PROVIDED RECORDS section start

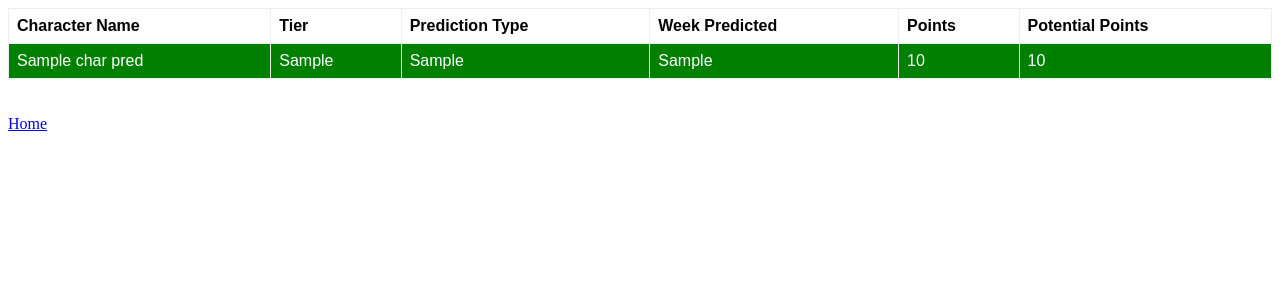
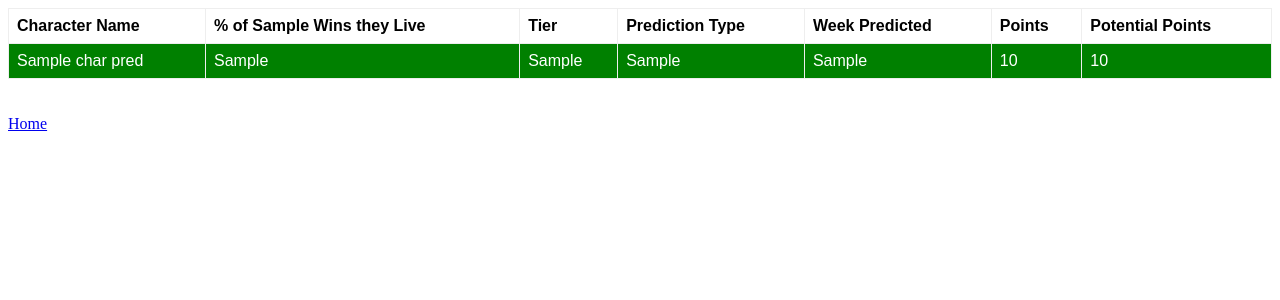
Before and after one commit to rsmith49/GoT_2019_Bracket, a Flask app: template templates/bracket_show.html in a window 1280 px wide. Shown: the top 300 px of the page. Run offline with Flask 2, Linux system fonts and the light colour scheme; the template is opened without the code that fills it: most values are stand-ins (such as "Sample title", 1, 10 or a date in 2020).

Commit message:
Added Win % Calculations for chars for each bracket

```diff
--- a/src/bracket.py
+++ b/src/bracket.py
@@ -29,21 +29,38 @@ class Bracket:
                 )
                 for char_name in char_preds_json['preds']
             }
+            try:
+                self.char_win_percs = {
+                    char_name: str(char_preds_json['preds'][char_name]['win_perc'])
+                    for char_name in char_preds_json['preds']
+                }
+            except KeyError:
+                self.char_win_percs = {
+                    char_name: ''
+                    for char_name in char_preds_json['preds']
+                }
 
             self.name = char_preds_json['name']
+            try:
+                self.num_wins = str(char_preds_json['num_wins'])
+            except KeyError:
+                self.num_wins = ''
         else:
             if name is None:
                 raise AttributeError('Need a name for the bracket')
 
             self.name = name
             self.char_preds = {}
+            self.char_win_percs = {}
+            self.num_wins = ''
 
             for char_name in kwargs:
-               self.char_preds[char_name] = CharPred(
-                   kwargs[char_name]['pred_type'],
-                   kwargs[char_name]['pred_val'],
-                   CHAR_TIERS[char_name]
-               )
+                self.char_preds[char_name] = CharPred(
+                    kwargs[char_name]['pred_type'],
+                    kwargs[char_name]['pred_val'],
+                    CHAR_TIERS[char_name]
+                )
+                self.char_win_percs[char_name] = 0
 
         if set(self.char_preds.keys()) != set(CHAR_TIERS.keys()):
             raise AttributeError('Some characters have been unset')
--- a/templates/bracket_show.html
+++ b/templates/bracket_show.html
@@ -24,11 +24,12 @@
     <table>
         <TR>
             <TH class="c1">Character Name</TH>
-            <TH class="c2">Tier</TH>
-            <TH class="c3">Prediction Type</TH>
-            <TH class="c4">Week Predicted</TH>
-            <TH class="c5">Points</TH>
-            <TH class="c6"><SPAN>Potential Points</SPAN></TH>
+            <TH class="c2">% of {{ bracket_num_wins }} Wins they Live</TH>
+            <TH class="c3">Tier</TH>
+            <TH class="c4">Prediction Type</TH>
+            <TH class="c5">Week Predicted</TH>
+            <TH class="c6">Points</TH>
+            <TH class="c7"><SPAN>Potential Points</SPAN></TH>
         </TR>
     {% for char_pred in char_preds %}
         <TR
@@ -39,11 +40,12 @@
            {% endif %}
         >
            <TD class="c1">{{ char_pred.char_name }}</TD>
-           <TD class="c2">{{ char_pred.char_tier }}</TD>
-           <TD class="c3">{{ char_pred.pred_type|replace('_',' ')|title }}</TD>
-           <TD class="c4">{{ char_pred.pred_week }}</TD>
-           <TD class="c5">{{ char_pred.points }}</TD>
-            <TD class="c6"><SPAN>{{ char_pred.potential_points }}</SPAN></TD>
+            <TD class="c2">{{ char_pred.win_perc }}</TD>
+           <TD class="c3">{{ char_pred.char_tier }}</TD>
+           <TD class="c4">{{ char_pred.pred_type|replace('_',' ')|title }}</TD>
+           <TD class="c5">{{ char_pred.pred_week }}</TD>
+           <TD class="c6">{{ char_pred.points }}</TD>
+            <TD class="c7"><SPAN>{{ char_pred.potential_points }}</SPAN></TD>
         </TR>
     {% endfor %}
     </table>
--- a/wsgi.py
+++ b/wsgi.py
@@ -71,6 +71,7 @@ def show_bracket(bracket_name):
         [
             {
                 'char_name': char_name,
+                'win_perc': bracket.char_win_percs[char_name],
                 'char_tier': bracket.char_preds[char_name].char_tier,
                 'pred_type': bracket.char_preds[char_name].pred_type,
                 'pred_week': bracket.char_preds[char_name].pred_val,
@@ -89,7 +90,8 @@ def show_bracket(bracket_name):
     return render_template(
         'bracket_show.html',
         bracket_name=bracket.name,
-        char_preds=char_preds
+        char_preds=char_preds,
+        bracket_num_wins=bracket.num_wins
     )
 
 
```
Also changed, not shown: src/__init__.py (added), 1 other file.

PROVIDED RECORDS section end

## EXERCISE
State the number of lines above that include "templates", and nothing further.

## SOLVED PROBLEM
3